Earlier today, I went for my twice-a-month acupuncture session. The acupuncturist who was working with me today had just completed a 200-hour yoga teacher training, and we chatted briefly about yoga while she was inserting needles into various parts of my physical body (can't remember the last time I had a yoga conversation with somebody who was sticking needles into me...). She is still in the process of finding a yoga style that works for her personal practice, and she had learnt from the other acupuncturist that I practice Ashtanga, so she took this opportunity to find out more about Ashtanga from me. Here's how part of the conversation unfolded:

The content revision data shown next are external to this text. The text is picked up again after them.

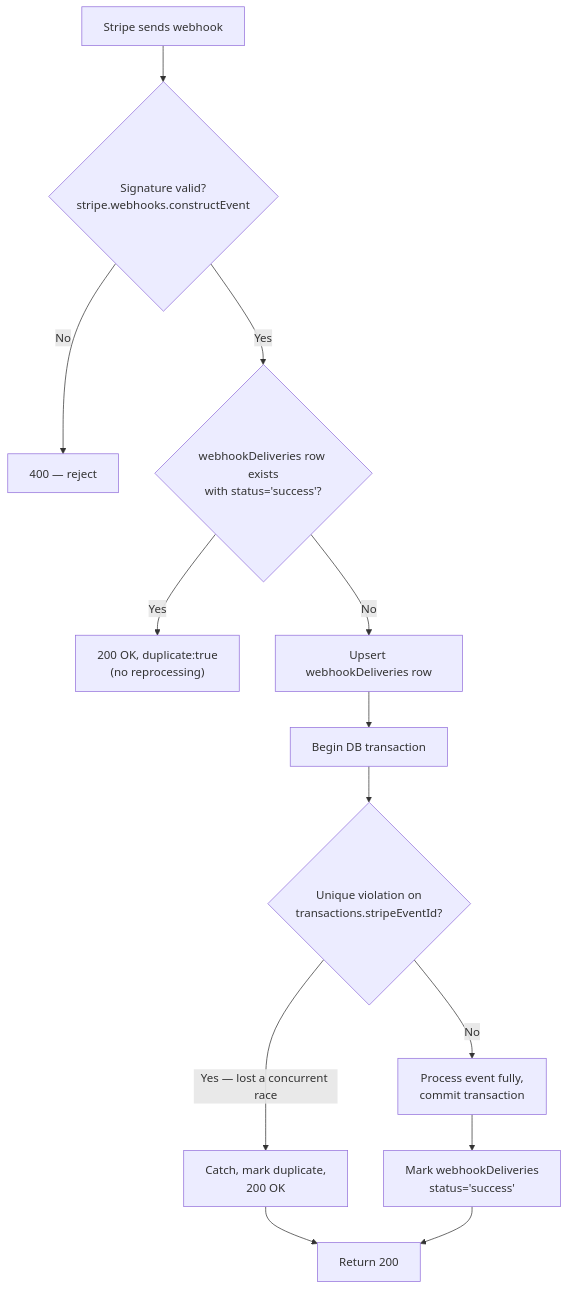
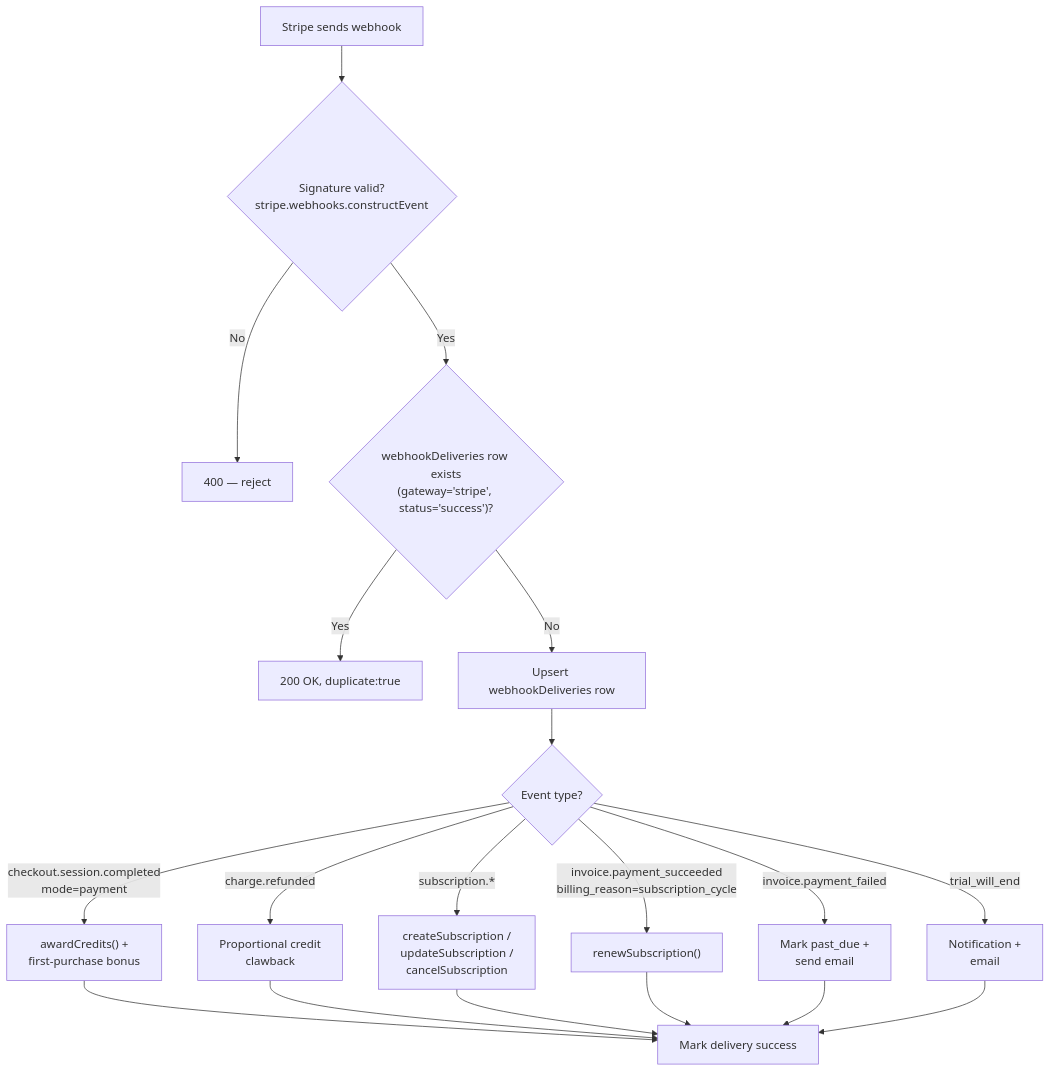
Before and after one commit to txufiknr/Twistloom-backend: the sixth of 8 diagrams in docs/architecture/PAYMENTS_ARCHITECTURE_BACKEND.md, drawn with Mermaid. The commit also changed other lines of this file and 34 other files, not shown here.

````diff
--- a/docs/architecture/PAYMENTS_ARCHITECTURE_BACKEND.md
+++ b/docs/architecture/PAYMENTS_ARCHITECTURE_BACKEND.md
@@ -374,15 +547,21 @@
 ```mermaid
 flowchart TD
     A["Stripe sends webhook"] --> B{"Signature valid?<br/>stripe.webhooks.constructEvent"}
     B -- No --> Z["400 — reject"]
-    B -- Yes --> C{"webhookDeliveries row exists<br/>with status='success'?"}
-    C -- Yes --> D["200 OK, duplicate:true<br/>(no reprocessing)"]
+    B -- Yes --> C{"webhookDeliveries row exists<br/>(gateway='stripe', status='success')?"}
+    C -- Yes --> D["200 OK, duplicate:true"]
     C -- No --> E["Upsert webhookDeliveries row"]
-    E --> F["Begin DB transaction"]
-    F --> G{"Unique violation on<br/>transactions.stripeEventId?"}
-    G -- "Yes — lost a concurrent race" --> H["Catch, mark duplicate,<br/>200 OK"]
-    G -- No --> I["Process event fully,<br/>commit transaction"]
-    I --> J["Mark webhookDeliveries<br/>status='success'"]
-    H --> K["Return 200"]
-    J --> K
+    E --> F{"Event type?"}
+    F -->|checkout.session.completed<br/>mode=payment| G["awardCredits() +<br/>first-purchase bonus"]
+    F -->|charge.refunded| H["Proportional credit<br/>clawback"]
+    F -->|subscription.*| I["createSubscription /<br/>updateSubscription /<br/>cancelSubscription"]
+    F -->|invoice.payment_succeeded<br/>billing_reason=subscription_cycle| J["renewSubscription()"]
+    F -->|invoice.payment_failed| K["Mark past_due +<br/>send email"]
+    F -->|trial_will_end| L["Notification +<br/>email"]
+    G --> M["Mark delivery success"]
+    H --> M
+    I --> M
+    J --> M
+    K --> M
+    L --> M
 ```
````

Acupuncturist: I heard somewhere that Ashtanga was originally developed as a practice for teenage boys who are physically strong and have lots of energy, and that because of this, it is not suitable for those of us who are not teenage boys to practice Ashtanga daily.
Nobel: Uh, yes, it is true that people do say that. But the idea behind Ashtanga isn't that people need to be able to do full primary the very first time they step into a shala. If you learn Ashtanga in a traditional mysore class, you are taught a couple of postures each time you are there, and you basically do as many (or as few) postures as you can, according to your capacity. Some people eventually do full primary or beyond, some people do half-primary, others are somewhere in between. Whichever way, it's fine. You do whatever you can.
Acupuncturist: That's interesting. I'm the kind of person who tires easily. Which is why I think that perhaps the thing for me to do is to alternate between doing a powerful practice such as Ashtanga one day, and doing a more gentle restorative practice the next day, and so on. That way, I can build up strength and energy without over-straining myself.
Nobel: I think that's a good way to go. I think I might be the opposite of you, energy-wise. Several years ago, I went to a restorative class in the morning, and felt very lethargic and tired the rest of the day. I feel that Ashtanga gives me that morning energy boost that no other practice has been able to give me. Actually, come to think of it, I probably practice Ashtanga more for the energy boost than for any other reason. The postures are really secondary, in this sense. And samadhi? Well, it comes when it comes. No point thinking too much about it.
The conversation pretty much ended at this point. I decided that, given the context, it would be very inappropriate for me to try to sell Ashtanga too much (if nothing else, you don't want to even remotely come across as being pushy when you are lying more or less spread-eagled, and somebody is hovering over you with needles!). So she proceeded to stick the rest of the needles into me, and left me to "be with the universe." Actually, I have come to enjoy being with the universe with needles stuck inside of me. It actually feels like a sort of restorative practice in and of itself.
But back to the conversation. From this conversation, I learned a couple of things. First, I am reminded that many people out there in the "greater yoga world" hold the view that Ashtanga is something that should only be practiced by teenage boys; I have heard this view years ago, but since I "move" mostly within Ashtanga circles these days, it's been a while since I've heard anybody articulate it. The cynical part of me always thinks that people who hold this view are really thinking: Since yoga is hardly the sport of choice for teenage boys in the west, Ashtanga is too rigorous for any real-life yogi, and therefore should not be practiced if you want to stay in one piece, stay sane, etc. Well, I don't know, there may actually be some truth to this. I sometimes feel that I may be a little bit insane...
Through this conversation, I also learned what the main thing is that brings me to the mat every morning: The energy boost that comes from the practice. No matter how tired I feel when I get up in the morning, I always feel so much more energized by the time I finish the practice. To me, the practice is like an energy-creating machine: I go into it with little or no energy, give out so much energy while doing the practice, and yet always come out at the other end with more energy than when I started. How is this possible? Pretty amazing, don't you think? If nothing else, it shows that you don't have to be a teenage boy to experience the power of this practice.
What's perhaps even more amazing is that if I did not have this conversation, I probably would never have thought to articulate the reasons that bring me to the mat every morning. Isn't it amazing how conversation can serve as a mirror into your thoughts and your inner life in this way?